Start of Excerpted data

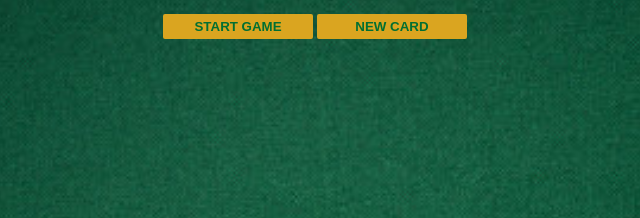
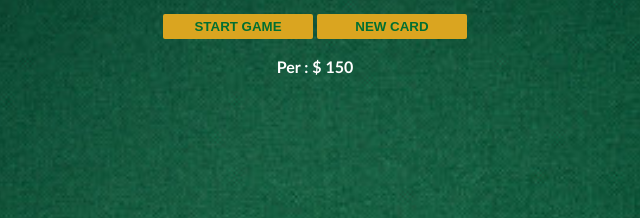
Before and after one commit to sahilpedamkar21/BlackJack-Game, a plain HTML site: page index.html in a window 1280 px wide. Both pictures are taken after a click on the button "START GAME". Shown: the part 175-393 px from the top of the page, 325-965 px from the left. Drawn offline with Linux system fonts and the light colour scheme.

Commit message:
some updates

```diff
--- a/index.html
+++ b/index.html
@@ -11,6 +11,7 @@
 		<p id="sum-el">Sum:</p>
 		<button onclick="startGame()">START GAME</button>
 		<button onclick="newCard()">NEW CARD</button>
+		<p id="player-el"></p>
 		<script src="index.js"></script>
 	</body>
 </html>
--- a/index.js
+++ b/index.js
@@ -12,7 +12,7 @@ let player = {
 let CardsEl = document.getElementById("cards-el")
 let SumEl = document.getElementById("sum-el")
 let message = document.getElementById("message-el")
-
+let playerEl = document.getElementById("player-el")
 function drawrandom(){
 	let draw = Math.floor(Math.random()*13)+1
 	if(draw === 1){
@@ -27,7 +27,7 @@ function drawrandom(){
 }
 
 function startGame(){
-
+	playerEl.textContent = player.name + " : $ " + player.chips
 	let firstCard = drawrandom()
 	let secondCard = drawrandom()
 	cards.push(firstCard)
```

End of Excerpted data

## [Assignment]
When a line contains the string "onclick", copy it from the records.

## [Your response]
 		<button onclick="startGame()">START GAME</button>
 		<button onclick="newCard()">NEW CARD</button>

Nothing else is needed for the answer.